### Problem statement
A word-for-word copy of the entries is the goal; leave out the pictures.

Dataset extract START

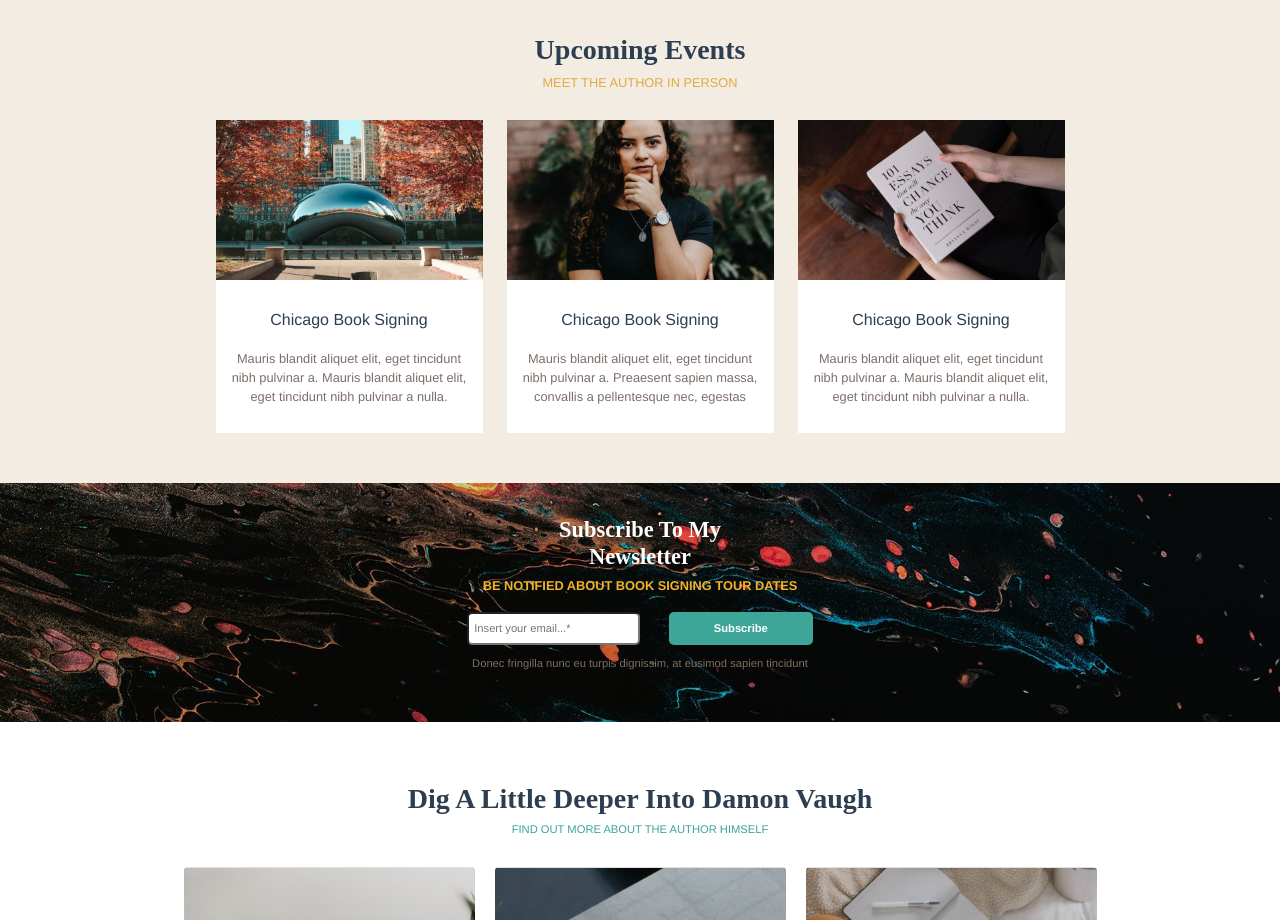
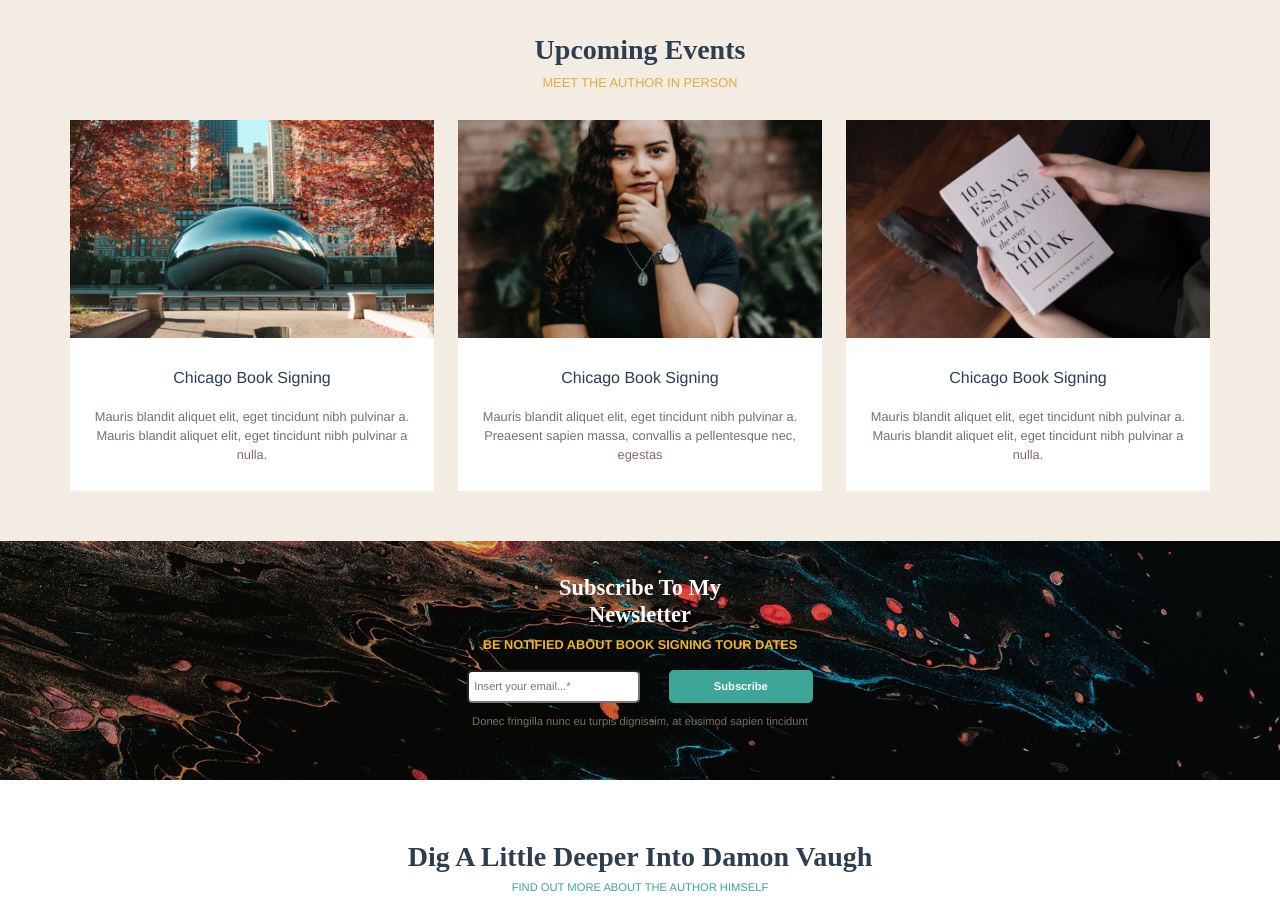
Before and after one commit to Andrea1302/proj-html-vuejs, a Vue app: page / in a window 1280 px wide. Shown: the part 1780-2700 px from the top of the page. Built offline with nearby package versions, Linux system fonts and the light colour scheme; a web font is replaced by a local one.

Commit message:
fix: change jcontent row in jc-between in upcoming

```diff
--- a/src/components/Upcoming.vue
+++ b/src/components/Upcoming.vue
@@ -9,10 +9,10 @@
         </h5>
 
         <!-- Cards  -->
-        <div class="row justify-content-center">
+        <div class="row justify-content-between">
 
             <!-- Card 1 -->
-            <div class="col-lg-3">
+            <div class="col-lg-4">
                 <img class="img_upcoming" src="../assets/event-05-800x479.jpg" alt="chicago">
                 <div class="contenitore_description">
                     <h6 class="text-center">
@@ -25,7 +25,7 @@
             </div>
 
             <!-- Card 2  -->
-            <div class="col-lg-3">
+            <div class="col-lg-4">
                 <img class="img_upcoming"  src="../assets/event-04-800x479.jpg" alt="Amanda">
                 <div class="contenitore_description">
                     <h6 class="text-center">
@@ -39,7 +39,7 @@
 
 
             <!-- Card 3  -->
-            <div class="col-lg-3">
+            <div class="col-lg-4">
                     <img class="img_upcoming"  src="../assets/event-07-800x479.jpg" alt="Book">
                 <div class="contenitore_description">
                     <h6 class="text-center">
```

Dataset extract END

### Response box
Before and after one commit to Andrea1302/proj-html-vuejs, a Vue app: page / in a window 1280 px wide. Shown: the part 1780-2700 px from the top of the page. Built offline with nearby package versions, Linux system fonts and the light colour scheme; a web font is replaced by a local one.

Commit message:
fix: change jcontent row in jc-between in upcoming

```diff
--- a/src/components/Upcoming.vue
+++ b/src/components/Upcoming.vue
@@ -9,10 +9,10 @@
         </h5>
 
         <!-- Cards  -->
-        <div class="row justify-content-center">
+        <div class="row justify-content-between">
 
             <!-- Card 1 -->
-            <div class="col-lg-3">
+            <div class="col-lg-4">
                 <img class="img_upcoming" src="../assets/event-05-800x479.jpg" alt="chicago">
                 <div class="contenitore_description">
                     <h6 class="text-center">
@@ -25,7 +25,7 @@
             </div>
 
             <!-- Card 2  -->
-            <div class="col-lg-3">
+            <div class="col-lg-4">
                 <img class="img_upcoming"  src="../assets/event-04-800x479.jpg" alt="Amanda">
                 <div class="contenitore_description">
                     <h6 class="text-center">
@@ -39,7 +39,7 @@
 
 
             <!-- Card 3  -->
-            <div class="col-lg-3">
+            <div class="col-lg-4">
                     <img class="img_upcoming"  src="../assets/event-07-800x479.jpg" alt="Book">
                 <div class="contenitore_description">
                     <h6 class="text-center">
```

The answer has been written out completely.